Work item: Read through the lines below and copy the ones holding the string "align".
Input data: Begin
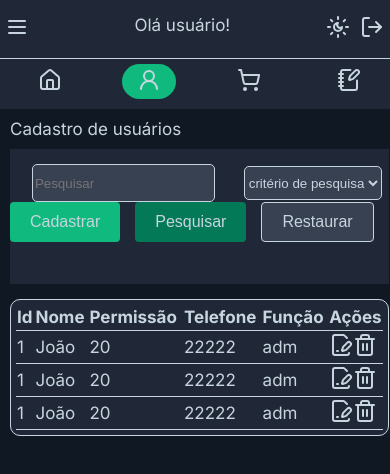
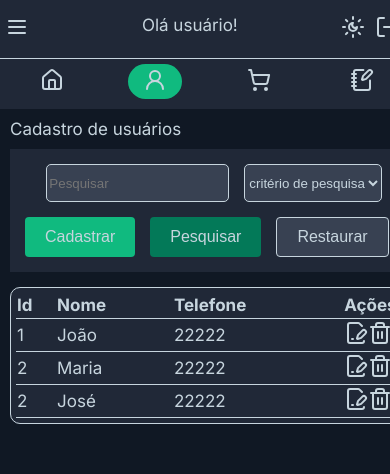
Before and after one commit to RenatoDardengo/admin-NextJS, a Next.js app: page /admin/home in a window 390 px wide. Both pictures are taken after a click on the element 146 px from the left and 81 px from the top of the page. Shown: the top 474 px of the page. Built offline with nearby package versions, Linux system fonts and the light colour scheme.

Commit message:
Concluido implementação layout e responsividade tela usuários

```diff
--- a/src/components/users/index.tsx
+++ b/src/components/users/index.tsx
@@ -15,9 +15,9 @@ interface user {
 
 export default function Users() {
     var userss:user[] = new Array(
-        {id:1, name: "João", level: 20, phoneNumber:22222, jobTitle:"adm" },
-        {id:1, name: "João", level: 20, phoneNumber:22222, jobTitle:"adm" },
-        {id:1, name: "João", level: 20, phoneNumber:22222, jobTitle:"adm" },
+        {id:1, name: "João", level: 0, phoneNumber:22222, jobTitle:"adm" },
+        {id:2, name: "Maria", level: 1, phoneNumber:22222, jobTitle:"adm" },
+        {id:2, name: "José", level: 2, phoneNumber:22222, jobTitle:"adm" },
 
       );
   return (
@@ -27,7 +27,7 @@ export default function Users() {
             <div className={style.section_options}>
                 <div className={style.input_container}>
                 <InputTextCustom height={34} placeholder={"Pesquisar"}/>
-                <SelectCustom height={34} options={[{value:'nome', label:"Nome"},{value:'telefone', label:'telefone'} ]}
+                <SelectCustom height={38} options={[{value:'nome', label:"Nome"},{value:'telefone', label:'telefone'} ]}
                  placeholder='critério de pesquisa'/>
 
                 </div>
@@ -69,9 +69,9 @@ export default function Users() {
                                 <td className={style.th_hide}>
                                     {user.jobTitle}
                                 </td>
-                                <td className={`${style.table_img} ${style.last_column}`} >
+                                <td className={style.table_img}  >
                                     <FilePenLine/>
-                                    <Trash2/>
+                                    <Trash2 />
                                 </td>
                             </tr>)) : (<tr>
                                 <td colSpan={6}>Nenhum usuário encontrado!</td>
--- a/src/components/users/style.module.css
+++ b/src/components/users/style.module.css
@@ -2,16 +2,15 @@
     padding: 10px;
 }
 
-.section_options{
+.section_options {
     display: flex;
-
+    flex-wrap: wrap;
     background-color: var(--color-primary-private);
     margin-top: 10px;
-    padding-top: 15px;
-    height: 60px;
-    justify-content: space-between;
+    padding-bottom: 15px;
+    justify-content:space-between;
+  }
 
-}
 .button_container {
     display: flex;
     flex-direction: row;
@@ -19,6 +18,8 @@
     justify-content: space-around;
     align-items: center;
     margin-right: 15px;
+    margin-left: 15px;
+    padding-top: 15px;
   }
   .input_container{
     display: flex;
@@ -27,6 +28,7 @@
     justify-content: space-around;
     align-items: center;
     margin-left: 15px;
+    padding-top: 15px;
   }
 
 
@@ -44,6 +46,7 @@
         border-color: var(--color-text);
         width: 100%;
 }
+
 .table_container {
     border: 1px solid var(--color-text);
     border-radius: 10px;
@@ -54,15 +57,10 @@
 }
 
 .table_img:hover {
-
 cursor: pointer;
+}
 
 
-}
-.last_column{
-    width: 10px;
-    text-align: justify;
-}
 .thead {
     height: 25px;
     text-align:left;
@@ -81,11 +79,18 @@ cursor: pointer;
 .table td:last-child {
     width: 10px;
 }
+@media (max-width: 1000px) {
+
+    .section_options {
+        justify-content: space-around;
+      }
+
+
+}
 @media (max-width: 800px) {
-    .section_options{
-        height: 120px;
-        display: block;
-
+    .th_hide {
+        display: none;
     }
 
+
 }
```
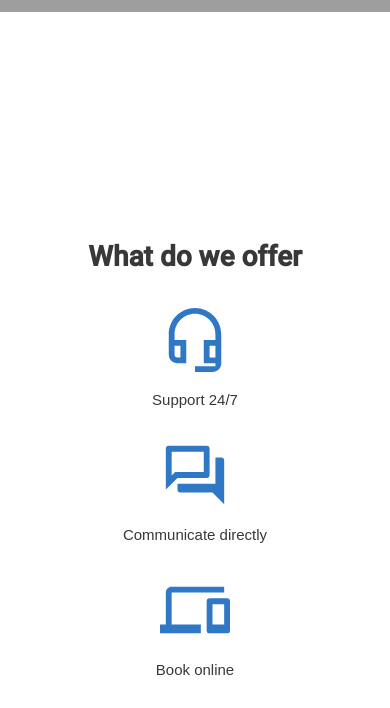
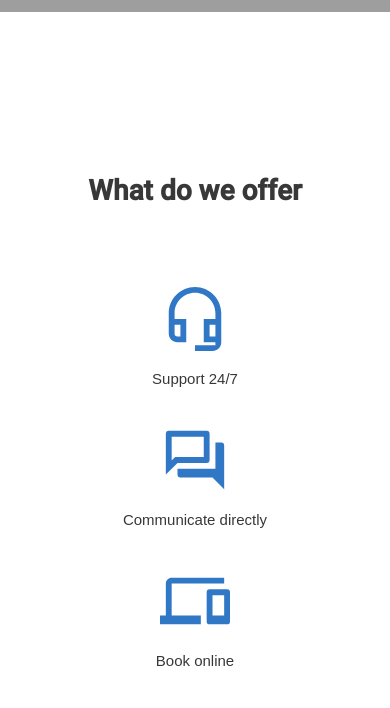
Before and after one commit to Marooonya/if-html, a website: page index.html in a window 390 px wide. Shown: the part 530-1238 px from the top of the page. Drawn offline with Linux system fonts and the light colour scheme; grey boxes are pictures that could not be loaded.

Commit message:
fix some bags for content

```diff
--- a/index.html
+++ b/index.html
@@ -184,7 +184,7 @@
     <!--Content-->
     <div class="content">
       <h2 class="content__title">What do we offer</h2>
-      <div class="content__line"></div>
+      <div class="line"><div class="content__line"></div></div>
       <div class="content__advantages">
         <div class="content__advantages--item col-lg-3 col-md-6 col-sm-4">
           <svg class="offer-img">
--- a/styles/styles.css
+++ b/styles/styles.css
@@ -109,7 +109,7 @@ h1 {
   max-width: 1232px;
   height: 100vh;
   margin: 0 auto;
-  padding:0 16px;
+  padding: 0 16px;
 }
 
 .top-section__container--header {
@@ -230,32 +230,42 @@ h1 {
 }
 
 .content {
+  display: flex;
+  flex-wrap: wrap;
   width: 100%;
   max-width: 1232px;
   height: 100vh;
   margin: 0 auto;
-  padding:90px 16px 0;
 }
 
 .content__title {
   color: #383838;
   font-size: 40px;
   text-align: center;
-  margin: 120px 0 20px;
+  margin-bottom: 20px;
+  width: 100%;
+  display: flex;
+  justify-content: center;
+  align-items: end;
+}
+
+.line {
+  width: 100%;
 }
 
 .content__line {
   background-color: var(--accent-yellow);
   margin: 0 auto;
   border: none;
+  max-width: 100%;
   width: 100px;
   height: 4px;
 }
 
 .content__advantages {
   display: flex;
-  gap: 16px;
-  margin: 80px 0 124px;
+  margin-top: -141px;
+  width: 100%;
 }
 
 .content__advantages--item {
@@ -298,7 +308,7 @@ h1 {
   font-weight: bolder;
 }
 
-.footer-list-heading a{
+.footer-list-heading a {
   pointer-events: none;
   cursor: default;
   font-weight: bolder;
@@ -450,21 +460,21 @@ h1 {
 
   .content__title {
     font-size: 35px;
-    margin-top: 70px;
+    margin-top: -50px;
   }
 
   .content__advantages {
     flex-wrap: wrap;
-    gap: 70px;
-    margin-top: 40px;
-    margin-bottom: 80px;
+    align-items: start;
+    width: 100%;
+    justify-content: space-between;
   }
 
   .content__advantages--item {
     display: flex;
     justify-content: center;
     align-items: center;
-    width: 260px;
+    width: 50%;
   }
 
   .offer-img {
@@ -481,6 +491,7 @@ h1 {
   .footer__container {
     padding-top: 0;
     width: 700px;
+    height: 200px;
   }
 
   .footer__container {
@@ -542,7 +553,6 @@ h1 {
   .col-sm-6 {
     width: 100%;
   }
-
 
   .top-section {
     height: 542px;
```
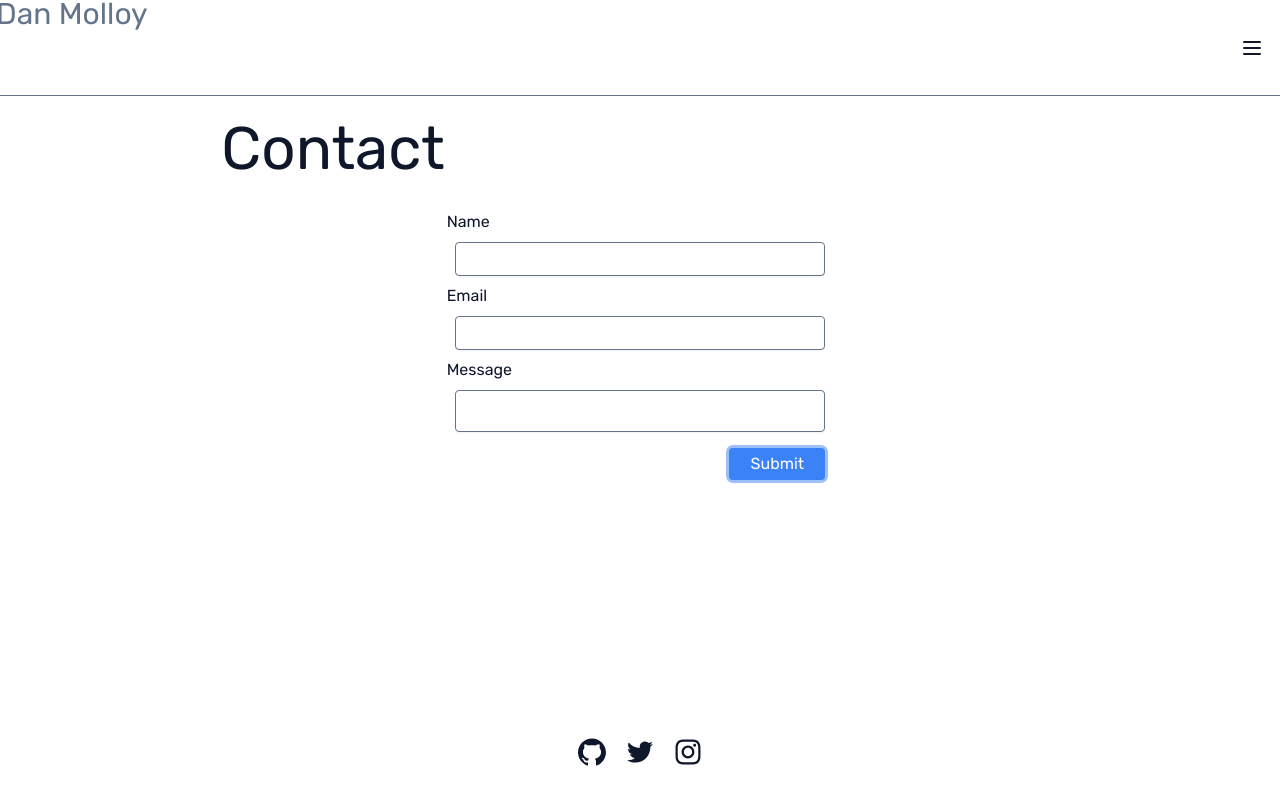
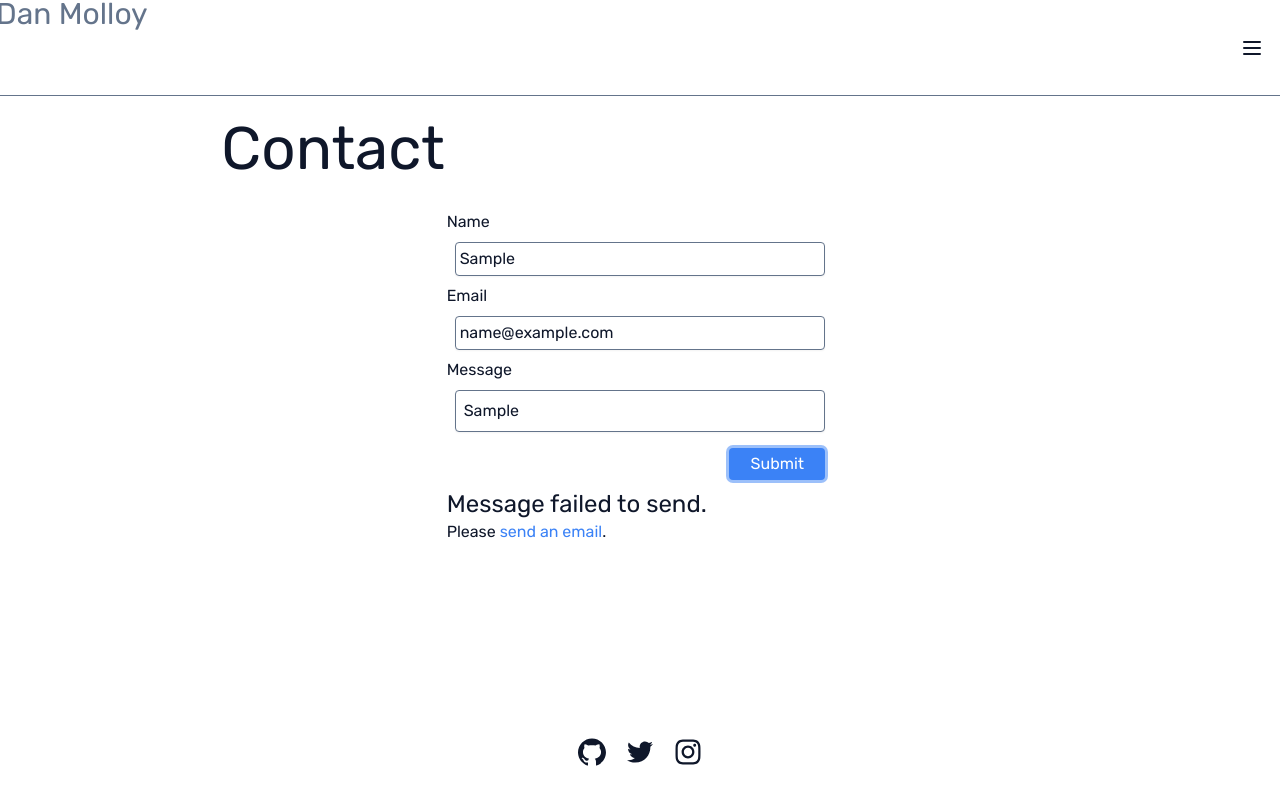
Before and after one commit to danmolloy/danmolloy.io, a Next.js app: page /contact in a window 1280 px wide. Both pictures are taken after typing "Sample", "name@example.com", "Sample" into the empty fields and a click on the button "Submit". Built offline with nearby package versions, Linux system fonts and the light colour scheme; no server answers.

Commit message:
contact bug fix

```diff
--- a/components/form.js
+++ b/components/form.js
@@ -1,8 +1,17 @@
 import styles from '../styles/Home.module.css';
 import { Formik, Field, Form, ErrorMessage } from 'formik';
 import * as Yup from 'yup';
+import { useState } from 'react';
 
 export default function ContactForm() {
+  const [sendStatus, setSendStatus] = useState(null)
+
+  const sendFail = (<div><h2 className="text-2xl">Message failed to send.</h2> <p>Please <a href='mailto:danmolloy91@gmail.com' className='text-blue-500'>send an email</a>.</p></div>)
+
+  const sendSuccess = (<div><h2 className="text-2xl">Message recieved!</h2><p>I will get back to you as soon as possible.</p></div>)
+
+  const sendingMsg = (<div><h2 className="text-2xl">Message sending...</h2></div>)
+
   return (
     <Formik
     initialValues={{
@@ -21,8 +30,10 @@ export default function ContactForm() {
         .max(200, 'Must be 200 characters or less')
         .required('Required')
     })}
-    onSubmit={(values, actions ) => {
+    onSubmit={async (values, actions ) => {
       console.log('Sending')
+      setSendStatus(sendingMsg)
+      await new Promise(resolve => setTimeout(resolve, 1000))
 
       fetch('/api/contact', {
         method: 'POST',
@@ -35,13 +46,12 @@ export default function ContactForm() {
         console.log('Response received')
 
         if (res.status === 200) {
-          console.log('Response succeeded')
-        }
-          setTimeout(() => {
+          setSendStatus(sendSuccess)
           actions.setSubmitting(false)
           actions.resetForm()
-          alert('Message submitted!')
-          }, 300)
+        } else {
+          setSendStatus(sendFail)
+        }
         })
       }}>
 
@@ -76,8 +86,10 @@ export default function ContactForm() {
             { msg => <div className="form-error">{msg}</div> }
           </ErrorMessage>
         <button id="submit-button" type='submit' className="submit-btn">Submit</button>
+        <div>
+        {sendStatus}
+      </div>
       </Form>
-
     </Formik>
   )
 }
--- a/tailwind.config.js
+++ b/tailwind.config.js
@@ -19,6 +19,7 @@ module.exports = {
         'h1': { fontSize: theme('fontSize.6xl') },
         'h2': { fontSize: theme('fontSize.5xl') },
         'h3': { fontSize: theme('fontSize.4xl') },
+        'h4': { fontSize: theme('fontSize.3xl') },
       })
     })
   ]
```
Input data: End
Result below:
     align-items: center;
     align-items: center;
-    text-align: justify;
     text-align:left;
   text-align: center;
+  align-items: end;
+    align-items: start;
     align-items: center;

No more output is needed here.